How many of us fountain pen aficionados write in yellow ink? Not many I would guess. And yet, there are yellow inks out there and there are very valid reasons to use them.
First, let me get this right out of the way: I don't believe anyone will use a yellow ink in a fountain pen just for writing. On the other hand, yellow inks are very useful for art in general and also for highlighting. Another very popular use is for ink mixing.
Noodler's Yellow is the most basic shade of yellow from the Noodler's brand. They do have other yellows, including ones designed specifically for use in highlighter pens but this one seems to be particularly well suited for mixing. If ink mixing interests you, check out this link which shows a series of Noodler's inks used as CMYK primary colors. The article does an excellent job of illustrating the various shades which can be obtained by mixing these inks to different proportions.
I only bought a sample of Noodler's Yellow and I didn't plan on using it for mixing. As I started typing this article, I got it into my head that maybe I should try at least one combination, seeing that I already possess a whole bottle of Noodler's Navajo Turquoise, which acts as cyan.
I loaded Noodler's Yellow in my Pilot Parallel calligraphy pen with 2.4mm nib. That was the only pen in my collection suitable for such a light colored ink.
The price of a full bottle of Noodler's Yellow is the standard $12.50, or $0.14 per milliliter.
There isn't a lot to say about a yellow ink. This particular specimen is probably the most neutral yellow you can find. It is definitely a warm shade (whatever "warm" can mean in this context) and it doesn't show any shading. For some reason I wrote "Shading: good" in my written review. That should have been "Shading: none" because no matter how many layers of this ink I apply, the color stays flat.
Saturation is high, as it should be.
Drying times are long but that is obviously due to the very wet and wide swath drawn by the 2.4mm broad nib.
Water resistance is non-existent. A few seconds under running water managed to completely obfuscate the text. As a consequence, Noodler's Yellow isn't well suited for applications where water resistance is required.
I have tried using the Pilot Parallel loaded with Noodler's Yellow to highlight text and it depends on the water resistance of that text whether it will smear or not. Bulletproof inks, such as Noodler's Heart of Darkness, won't smear a lot (although it depends how dry the text is). Text from a laser printer or ballpoint pen didn't smear either. The bottom line is that you should think of Noodler's Yellow as being water. If water smears your text, so will this ink.
I'm sure there are a lot more applications for this ink when used for drawing and other types of artistic endeavors. I have used it for a sketch but unfortunately I lacked inspiration and the whole thing lacks punch, but, whatever...

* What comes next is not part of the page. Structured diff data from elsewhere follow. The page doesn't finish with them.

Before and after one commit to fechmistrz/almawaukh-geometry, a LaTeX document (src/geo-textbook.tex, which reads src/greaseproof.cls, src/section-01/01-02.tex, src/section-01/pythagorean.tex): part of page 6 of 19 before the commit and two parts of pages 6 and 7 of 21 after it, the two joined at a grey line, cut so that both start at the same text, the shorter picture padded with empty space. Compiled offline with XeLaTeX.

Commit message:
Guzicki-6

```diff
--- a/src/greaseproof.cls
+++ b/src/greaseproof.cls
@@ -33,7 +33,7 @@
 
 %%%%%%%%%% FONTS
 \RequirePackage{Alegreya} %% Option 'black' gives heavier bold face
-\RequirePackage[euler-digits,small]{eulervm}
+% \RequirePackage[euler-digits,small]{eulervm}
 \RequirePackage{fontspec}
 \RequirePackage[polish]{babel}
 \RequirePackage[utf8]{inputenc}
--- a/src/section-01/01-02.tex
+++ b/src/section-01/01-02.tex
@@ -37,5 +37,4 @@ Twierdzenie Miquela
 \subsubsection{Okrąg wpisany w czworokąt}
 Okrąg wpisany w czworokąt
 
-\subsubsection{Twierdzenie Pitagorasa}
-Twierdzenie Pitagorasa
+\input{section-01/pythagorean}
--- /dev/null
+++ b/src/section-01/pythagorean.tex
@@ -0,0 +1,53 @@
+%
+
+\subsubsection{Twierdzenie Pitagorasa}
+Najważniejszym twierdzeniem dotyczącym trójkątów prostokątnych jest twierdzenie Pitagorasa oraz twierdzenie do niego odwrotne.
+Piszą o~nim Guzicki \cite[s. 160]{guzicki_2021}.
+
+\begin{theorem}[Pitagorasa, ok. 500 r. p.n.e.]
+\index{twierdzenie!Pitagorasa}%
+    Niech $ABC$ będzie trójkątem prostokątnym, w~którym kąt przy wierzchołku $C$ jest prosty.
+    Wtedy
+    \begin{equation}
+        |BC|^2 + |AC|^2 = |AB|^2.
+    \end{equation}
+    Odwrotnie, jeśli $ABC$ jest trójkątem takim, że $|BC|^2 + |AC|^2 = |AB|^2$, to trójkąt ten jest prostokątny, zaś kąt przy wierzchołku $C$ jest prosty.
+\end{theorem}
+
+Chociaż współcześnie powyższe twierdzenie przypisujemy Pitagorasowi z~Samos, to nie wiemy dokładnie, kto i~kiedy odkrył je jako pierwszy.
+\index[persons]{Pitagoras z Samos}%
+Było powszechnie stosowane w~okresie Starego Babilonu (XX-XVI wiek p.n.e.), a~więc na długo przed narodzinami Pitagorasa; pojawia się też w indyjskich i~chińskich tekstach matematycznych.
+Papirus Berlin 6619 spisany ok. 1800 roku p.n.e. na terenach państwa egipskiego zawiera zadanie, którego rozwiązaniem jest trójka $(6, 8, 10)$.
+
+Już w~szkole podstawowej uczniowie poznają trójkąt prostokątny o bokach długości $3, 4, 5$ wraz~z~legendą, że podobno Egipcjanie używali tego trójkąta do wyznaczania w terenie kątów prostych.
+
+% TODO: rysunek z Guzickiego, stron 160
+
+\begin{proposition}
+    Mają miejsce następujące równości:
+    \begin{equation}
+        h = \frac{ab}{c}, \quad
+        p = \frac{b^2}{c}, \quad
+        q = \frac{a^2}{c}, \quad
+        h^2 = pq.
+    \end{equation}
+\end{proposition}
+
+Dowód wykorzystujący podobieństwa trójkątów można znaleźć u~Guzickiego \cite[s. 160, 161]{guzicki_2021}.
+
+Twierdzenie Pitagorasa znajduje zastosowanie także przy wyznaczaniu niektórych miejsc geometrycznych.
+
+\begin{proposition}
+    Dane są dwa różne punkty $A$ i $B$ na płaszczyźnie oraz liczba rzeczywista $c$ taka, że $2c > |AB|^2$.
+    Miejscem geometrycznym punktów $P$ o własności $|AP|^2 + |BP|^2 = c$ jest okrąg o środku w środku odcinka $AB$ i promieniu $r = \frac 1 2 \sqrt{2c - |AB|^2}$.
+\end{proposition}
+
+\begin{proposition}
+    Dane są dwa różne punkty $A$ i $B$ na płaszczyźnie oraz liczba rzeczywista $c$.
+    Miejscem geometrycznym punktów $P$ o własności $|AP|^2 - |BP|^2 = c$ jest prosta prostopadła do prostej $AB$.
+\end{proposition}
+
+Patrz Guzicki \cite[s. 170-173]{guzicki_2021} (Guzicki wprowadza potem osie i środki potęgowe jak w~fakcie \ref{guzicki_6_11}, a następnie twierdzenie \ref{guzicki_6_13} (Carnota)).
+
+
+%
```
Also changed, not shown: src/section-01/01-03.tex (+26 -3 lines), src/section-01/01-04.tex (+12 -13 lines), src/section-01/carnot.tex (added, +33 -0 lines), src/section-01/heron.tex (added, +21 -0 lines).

I keep changing my mind whether I should buy a full bottle or not. The thing is, I've already sunk a lot of money in inks which will last me years so I'm a bit reluctant to buy more full bottles. Besides, I have a ton of ink samples that I need to review before diving into ink mixing, because that's the main use I would have for Noodler's Yellow: to experiment by combining it with other inks.
Following are two samples written on photocopier paper and Rhodia 80g paper. Notice that the photocopier paper sample is a bit contaminated at the beginning. It's my fault because previously to Noodler's Yellow I used J Herbin 1670 Rouge Hematite in the Pilot Parallel and it looks like I didn't manage to clean it thoroughly so the result is a little bit of orange.